• **Task to carry out**
Go through the entries that follow and count every line with the string "black". Reply with the number only.

━━━━━━━━━━━━━━━━

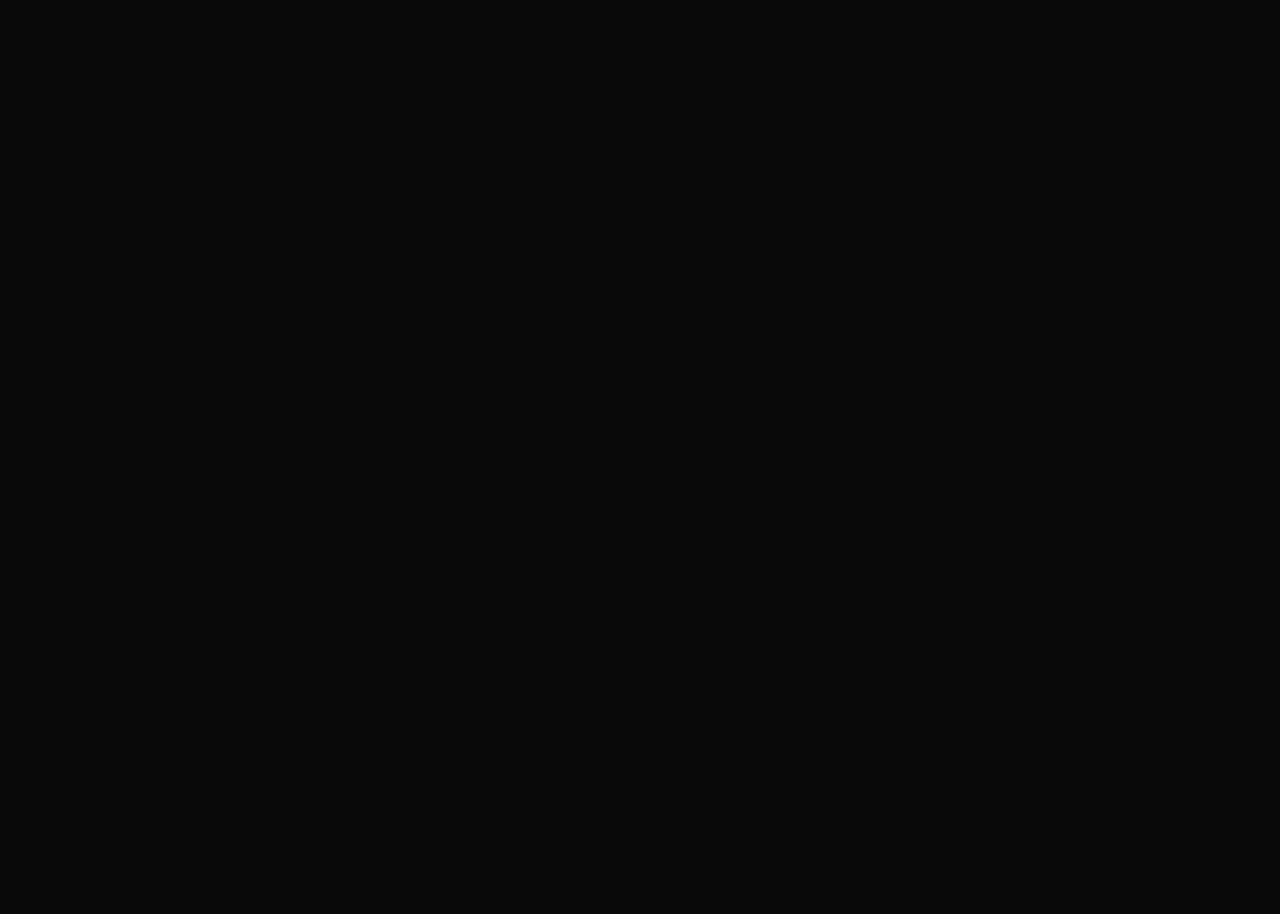
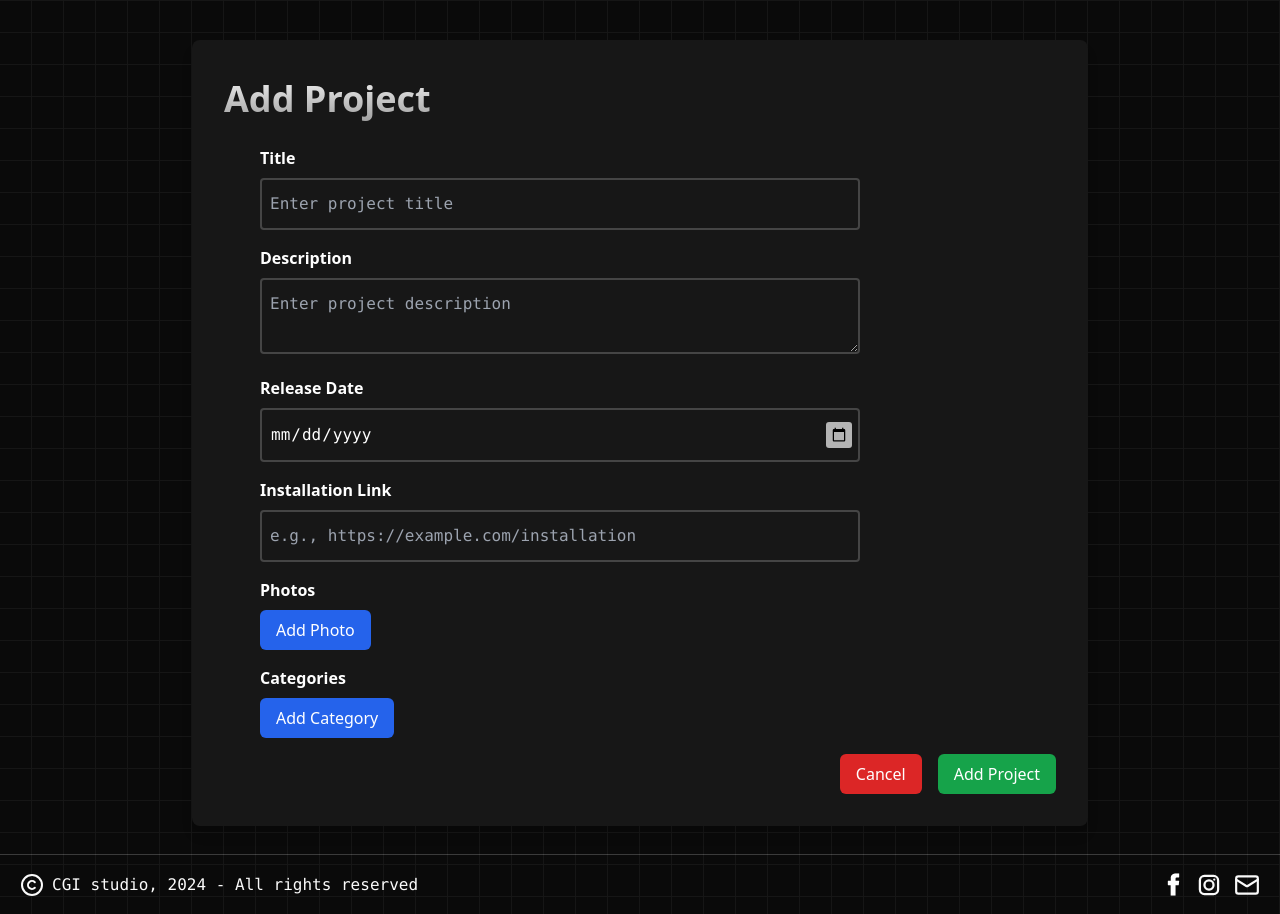
Before and after one commit to houssem109/chi, a React (Vite) app: page /projetpage/add in a window 1280 px wide. Before the commit this address had no page. Before the commit the page ends 800 px from the top, so only its background shows below. Built offline with nearby package versions, Linux system fonts and the light colour scheme.

Commit message:
add project page done

```diff
--- a/src/App.tsx
+++ b/src/App.tsx
@@ -7,6 +7,7 @@
 import ProjectsPage from "./components/projetpage/ProjectsPage";
 import QuestionPage from "./components/question/QuestionPage";
 import RegisterSPage from "./components/register/registerSPage";
+import AddProjectPage from "./components/projetpage/AddProjectPage";
 
 function App() {
     return (
@@ -19,6 +20,7 @@
                 <Route path="/projetpage" element={<ProjectsPage/>} />
                 <Route path="/QuestionPage" element={<QuestionPage/>} />
                 <Route path="/registerSPage" element={<RegisterSPage/>} />
+                <Route path="/projetpage/add" element={<AddProjectPage />} />
 
             </Routes>
         </Router>
--- /dev/null
+++ b/src/components/projetpage/AddProjectPage.tsx
@@ -0,0 +1,216 @@
+import React, { useState } from "react";
+import { useNavigate } from "react-router-dom";
+import Footer from "../shared/Footer";
+import { SliverText } from "../ui/silver-text";
+
+const AddProjectPage: React.FC = () => {
+  const [formData, setFormData] = useState({
+    title: "",
+    description: "",
+    releaseDate: "",
+    installationLink: "",
+  });
+
+  const [photos, setPhotos] = useState<string[]>([]);
+  const [categories, setCategories] = useState<string[]>([]);
+
+  const navigate = useNavigate();
+
+  const handleInputChange = (e: React.ChangeEvent<HTMLInputElement | HTMLTextAreaElement>) => {
+    const { name, value } = e.target;
+    setFormData((prev) => ({ ...prev, [name]: value }));
+  };
+
+  const handleAddPhoto = () => {
+    setPhotos([...photos, ""]);
+  };
+
+  const handlePhotoChange = (index: number, value: string) => {
+    const updatedPhotos = [...photos];
+    updatedPhotos[index] = value;
+    setPhotos(updatedPhotos);
+  };
+
+  const handleRemovePhoto = (index: number) => {
+    setPhotos(photos.filter((_, i) => i !== index));
+  };
+
+  const handleAddCategory = () => {
+    setCategories([...categories, ""]);
+  };
+
+  const handleCategoryChange = (index: number, value: string) => {
+    const updatedCategories = [...categories];
+    updatedCategories[index] = value;
+    setCategories(updatedCategories);
+  };
+
+  const handleRemoveCategory = (index: number) => {
+    setCategories(categories.filter((_, i) => i !== index));
+  };
+
+  const handleSubmit = (e: React.FormEvent) => {
+    e.preventDefault();
+
+    const newProject = {
+      ...formData,
+      photos,
+      categories,
+    };
+
+    console.log("New Project Data:", newProject);
+
+    // Redirect back to the projects page
+    navigate("/projects");
+  };
+
+  return (
+    <main className="overflow-hidden p-0 w-full dark:bg-neutral-950 bg-white dark:bg-grid-white/5 bg-grid-black/[0.2] relative">
+    <div className="max-w-4xl mx-auto p-8 mb-7 dark:bg-neutral-900 bg-white text-white rounded-lg shadow-lg mt-10">
+    <SliverText className="text-[36px] pb-5">Add Project</SliverText>
+      <form onSubmit={handleSubmit} className="space-y-4 pl-9">
+        {/* Title */}
+        <div>
+          <label htmlFor="title" className="block mb-2 font-semibold">Title</label>
+          <input
+            type="text"
+            name="title"
+            id="title"
+            value={formData.title}
+            onChange={handleInputChange}
+            placeholder="Enter project title"
+            className="md:w-[600px] w-full bg-transparent pl-2 fon py-3 text-white rounded  border-white/20 border-2 font-mono focus:outline-none focus:border-white/40 transition-all focus:pl-4 focus:placeholder:opacity-0 "
+            minLength={3}
+            required
+          />
+        </div>
+
+        {/* Description */}
+        <div>
+          <label htmlFor="description" className="block mb-2 font-semibold">Description</label>
+          <textarea
+            name="description"
+            id="description"
+            value={formData.description}
+            onChange={handleInputChange}
+            placeholder="Enter project description"
+            className="md:w-[600px] w-full bg-transparent pl-2 fon py-3 text-white rounded  border-white/20 border-2 font-mono focus:outline-none focus:border-white/40 transition-all focus:pl-4 focus:placeholder:opacity-0 "
+            required
+          />
+        </div>
+
+        {/* Release Date */}
+        <div>
+          <label htmlFor="releaseDate" className="block mb-2 font-semibold">Release Date</label>
+          <input
+            type="date"
+            name="releaseDate"
+            id="releaseDate"
+            value={formData.releaseDate}
+            onChange={handleInputChange}
+            className="md:w-[600px] w-full bg-transparent pl-2 fon py-3 text-white rounded  border-white/20 border-2 font-mono focus:outline-none focus:border-white/40 transition-all focus:pl-4 focus:placeholder:opacity-0 "
+            required
+          />
+        </div>
+
+        {/* Installation Link */}
+        <div>
+          <label htmlFor="installationLink" className="block mb-2 font-semibold">Installation Link</label>
+          <input
+            type="url"
+            name="installationLink"
+            id="installationLink"
+            value={formData.installationLink}
+            onChange={handleInputChange}
+            placeholder="e.g., https://example.com/installation"
+            className="md:w-[600px] w-full bg-transparent pl-2 fon py-3 text-white rounded  border-white/20 border-2 font-mono focus:outline-none focus:border-white/40 transition-all focus:pl-4 focus:placeholder:opacity-0 "
+            required
+          />
+        </div>
+
+        {/* Photos */}
+        <div>
+          <label className="block mb-2 font-semibold">Photos</label>
+          {photos.map((photo, index) => (
+            <div key={index} className="flex items-center space-x-2 mb-2">
+              <input
+                type="url"
+                value={photo}
+                onChange={(e) => handlePhotoChange(index, e.target.value)}
+                placeholder="Photo URL"
+                className="md:w-[600px] w-full bg-transparent pl-2 fon py-3 text-white rounded  border-white/20 border-2 font-mono focus:outline-none focus:border-white/40 transition-all focus:pl-4 focus:placeholder:opacity-0 "
+                required
+              />
+              <button
+                type="button"
+                onClick={() => handleRemovePhoto(index)}
+                className="px-3 py-2 bg-red-600 text-white rounded-md hover:bg-red-700"
+              >
+                Remove
+              </button>
+            </div>
+          ))}
+          <button
+            type="button"
+            onClick={handleAddPhoto}
+            className="px-4 py-2 bg-blue-600 rounded-md hover:bg-blue-700"
+          >
+            Add Photo
+          </button>
+        </div>
+
+        {/* Categories */}
+        <div>
+          <label className="block mb-2 font-semibold">Categories</label>
+          {categories.map((category, index) => (
+            <div key={index} className="flex items-center space-x-2 mb-2">
+              <input
+                type="text"
+                value={category}
+                onChange={(e) => handleCategoryChange(index, e.target.value)}
+                placeholder="Category"
+                className="md:w-[600px] w-full bg-transparent pl-2 fon py-3 text-white rounded  border-white/20 border-2 font-mono focus:outline-none focus:border-white/40 transition-all focus:pl-4 focus:placeholder:opacity-0 "
+                required
+              />
+              <button
+                type="button"
+                onClick={() => handleRemoveCategory(index)}
+                className="px-3 py-2 bg-red-600 text-white rounded-md hover:bg-red-700"
+              >
+                Remove
+              </button>
+            </div>
+          ))}
+          <button
+            type="button"
+            onClick={handleAddCategory}
+            className="px-4 py-2 bg-blue-600 rounded-md hover:bg-blue-700"
+          >
+            Add Category
+          </button>
+        </div>
+
+        {/* Submit and Cancel Buttons */}
+        <div className="flex justify-end space-x-4">
+          <button
+            type="button"
+            onClick={() => navigate("/projetpage")}
+            className="px-4 py-2 bg-red-600 rounded-md hover:bg-red-700"
+          >
+            Cancel
+          </button>
+          <button
+            type="submit"
+            className="px-4 py-2 bg-green-600 rounded-md hover:bg-green-700"
+          >
+            Add Project
+          </button>
+        </div>
+      </form>
+    </div>
+    <Footer />
+    </main>
+  );
+};
+
+export default AddProjectPage;
--- a/src/components/projetpage/ProjectsPage.tsx
+++ b/src/components/projetpage/ProjectsPage.tsx
@@ -1,9 +1,11 @@
+import { useNavigate } from "react-router-dom";
 import Footer from "../shared/Footer";
 import Nav from "../shared/Nav";
 import { SliverText } from "../ui/silver-text";
 import GameCard from "./ProjectCard";
 
 const ProjectsPage: React.FC = () => {
+  const navigator=useNavigate();
   const projects = [
     {
       title: "Apex Legends",
@@ -43,7 +45,11 @@
       <div className="max-w-[1700px] mx-auto relative mb-10 pt-5 xl:px-[80px] mt-0 sm:px-[40px] px-4 min-h-[calc(100vh-60px)] flex flex-col h-full">
         <div className="flex items-center justify-between p-4">
           <SliverText className="text-4xl font-bold">Projects</SliverText>
-          <button className="text-neutral-200 bg-emerald-500 active:scale-100 transition-all bg-gradient-to-tr from-emerald-600 to-emerald-700 py-2 text-[16px] px-10 font-sans font-semibold rounded-md hover:from-neutral-300 hover:to-neutral-400 hover:text-black shadow-[0px_0px_20px_#05966988]">
+          <button
+         onClick={() => {
+          navigator("/projetpage/add");
+      }}
+          className="text-neutral-200 bg-emerald-500 active:scale-100 transition-all bg-gradient-to-tr from-emerald-600 to-emerald-700 py-2 text-[16px] px-10 font-sans font-semibold rounded-md hover:from-neutral-300 hover:to-neutral-400 hover:text-black shadow-[0px_0px_20px_#05966988]">
             Add Project
           </button>
         </div>
@@ -62,7 +68,9 @@
           ))}
         </div>
       </div>
-      <Footer />
+      <div className="mt-auto">
+                <Footer />
+            </div>
     </main>
   );
 };
--- a/src/pages/home/components/ContactForm.tsx
+++ b/src/pages/home/components/ContactForm.tsx
@@ -26,7 +26,7 @@
 
     // Set the message in Firebase Realtime Database
     try {
-      await set(ref(database, "UserData/" + messageId), {
+      await set(ref(database, "Questions/" + messageId), {
         email,
         subject,
         content,
```
Also changed, not shown: src/components/projetpage/projectadd.tsx (deleted).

━━━━━━━━━━━━━━━━

• **Response box**
3